Requirement:
Could you reproduce every entry that follows, exactly as shown?

Given data:
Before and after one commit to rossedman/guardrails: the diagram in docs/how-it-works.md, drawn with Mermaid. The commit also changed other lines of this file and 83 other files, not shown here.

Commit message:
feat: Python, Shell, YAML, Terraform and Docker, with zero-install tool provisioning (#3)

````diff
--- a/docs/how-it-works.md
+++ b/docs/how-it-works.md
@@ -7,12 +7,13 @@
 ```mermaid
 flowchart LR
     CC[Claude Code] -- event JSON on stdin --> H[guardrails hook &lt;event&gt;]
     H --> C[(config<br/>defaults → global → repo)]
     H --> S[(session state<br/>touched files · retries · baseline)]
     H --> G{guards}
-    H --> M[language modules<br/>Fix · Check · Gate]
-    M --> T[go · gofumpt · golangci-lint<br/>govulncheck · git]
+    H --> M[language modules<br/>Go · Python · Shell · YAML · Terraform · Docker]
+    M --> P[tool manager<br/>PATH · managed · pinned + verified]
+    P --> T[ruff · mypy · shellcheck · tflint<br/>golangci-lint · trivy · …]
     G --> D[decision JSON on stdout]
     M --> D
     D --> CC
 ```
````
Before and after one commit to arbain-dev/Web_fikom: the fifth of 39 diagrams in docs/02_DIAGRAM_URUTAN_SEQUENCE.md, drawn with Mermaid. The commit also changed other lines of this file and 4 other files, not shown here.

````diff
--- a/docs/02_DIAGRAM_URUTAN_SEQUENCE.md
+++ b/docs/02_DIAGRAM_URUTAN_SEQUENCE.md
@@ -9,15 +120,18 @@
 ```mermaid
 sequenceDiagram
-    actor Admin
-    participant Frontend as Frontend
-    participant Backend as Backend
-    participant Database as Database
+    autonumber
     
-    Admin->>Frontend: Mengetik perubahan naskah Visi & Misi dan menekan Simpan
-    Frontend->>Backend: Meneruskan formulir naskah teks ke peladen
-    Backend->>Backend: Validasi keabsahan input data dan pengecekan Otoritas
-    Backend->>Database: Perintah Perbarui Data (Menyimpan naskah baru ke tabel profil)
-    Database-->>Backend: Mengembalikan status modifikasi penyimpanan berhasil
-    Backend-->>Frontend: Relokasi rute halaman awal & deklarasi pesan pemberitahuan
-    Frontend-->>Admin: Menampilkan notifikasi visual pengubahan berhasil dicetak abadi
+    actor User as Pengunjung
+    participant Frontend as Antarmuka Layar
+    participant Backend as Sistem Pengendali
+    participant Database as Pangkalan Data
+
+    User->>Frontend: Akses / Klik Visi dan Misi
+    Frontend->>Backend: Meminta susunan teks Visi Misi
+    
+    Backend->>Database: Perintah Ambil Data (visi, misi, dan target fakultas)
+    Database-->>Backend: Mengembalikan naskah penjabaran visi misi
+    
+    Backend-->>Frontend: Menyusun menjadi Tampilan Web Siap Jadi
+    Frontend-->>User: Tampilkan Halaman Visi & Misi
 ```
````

Problem solution:
Before and after one commit to rossedman/guardrails: the diagram in docs/how-it-works.md, drawn with Mermaid. The commit also changed other lines of this file and 83 other files, not shown here.

Commit message:
feat: Python, Shell, YAML, Terraform and Docker, with zero-install tool provisioning (#3)

````diff
--- a/docs/how-it-works.md
+++ b/docs/how-it-works.md
@@ -7,12 +7,13 @@
 ```mermaid
 flowchart LR
     CC[Claude Code] -- event JSON on stdin --> H[guardrails hook &lt;event&gt;]
     H --> C[(config<br/>defaults → global → repo)]
     H --> S[(session state<br/>touched files · retries · baseline)]
     H --> G{guards}
-    H --> M[language modules<br/>Fix · Check · Gate]
-    M --> T[go · gofumpt · golangci-lint<br/>govulncheck · git]
+    H --> M[language modules<br/>Go · Python · Shell · YAML · Terraform · Docker]
+    M --> P[tool manager<br/>PATH · managed · pinned + verified]
+    P --> T[ruff · mypy · shellcheck · tflint<br/>golangci-lint · trivy · …]
     G --> D[decision JSON on stdout]
     M --> D
     D --> CC
 ```
````
Before and after one commit to arbain-dev/Web_fikom: the fifth of 39 diagrams in docs/02_DIAGRAM_URUTAN_SEQUENCE.md, drawn with Mermaid. The commit also changed other lines of this file and 4 other files, not shown here.

````diff
--- a/docs/02_DIAGRAM_URUTAN_SEQUENCE.md
+++ b/docs/02_DIAGRAM_URUTAN_SEQUENCE.md
@@ -9,15 +120,18 @@
 ```mermaid
 sequenceDiagram
-    actor Admin
-    participant Frontend as Frontend
-    participant Backend as Backend
-    participant Database as Database
+    autonumber
     
-    Admin->>Frontend: Mengetik perubahan naskah Visi & Misi dan menekan Simpan
-    Frontend->>Backend: Meneruskan formulir naskah teks ke peladen
-    Backend->>Backend: Validasi keabsahan input data dan pengecekan Otoritas
-    Backend->>Database: Perintah Perbarui Data (Menyimpan naskah baru ke tabel profil)
-    Database-->>Backend: Mengembalikan status modifikasi penyimpanan berhasil
-    Backend-->>Frontend: Relokasi rute halaman awal & deklarasi pesan pemberitahuan
-    Frontend-->>Admin: Menampilkan notifikasi visual pengubahan berhasil dicetak abadi
+    actor User as Pengunjung
+    participant Frontend as Antarmuka Layar
+    participant Backend as Sistem Pengendali
+    participant Database as Pangkalan Data
+
+    User->>Frontend: Akses / Klik Visi dan Misi
+    Frontend->>Backend: Meminta susunan teks Visi Misi
+    
+    Backend->>Database: Perintah Ambil Data (visi, misi, dan target fakultas)
+    Database-->>Backend: Mengembalikan naskah penjabaran visi misi
+    
+    Backend-->>Frontend: Menyusun menjadi Tampilan Web Siap Jadi
+    Frontend-->>User: Tampilkan Halaman Visi & Misi
 ```
````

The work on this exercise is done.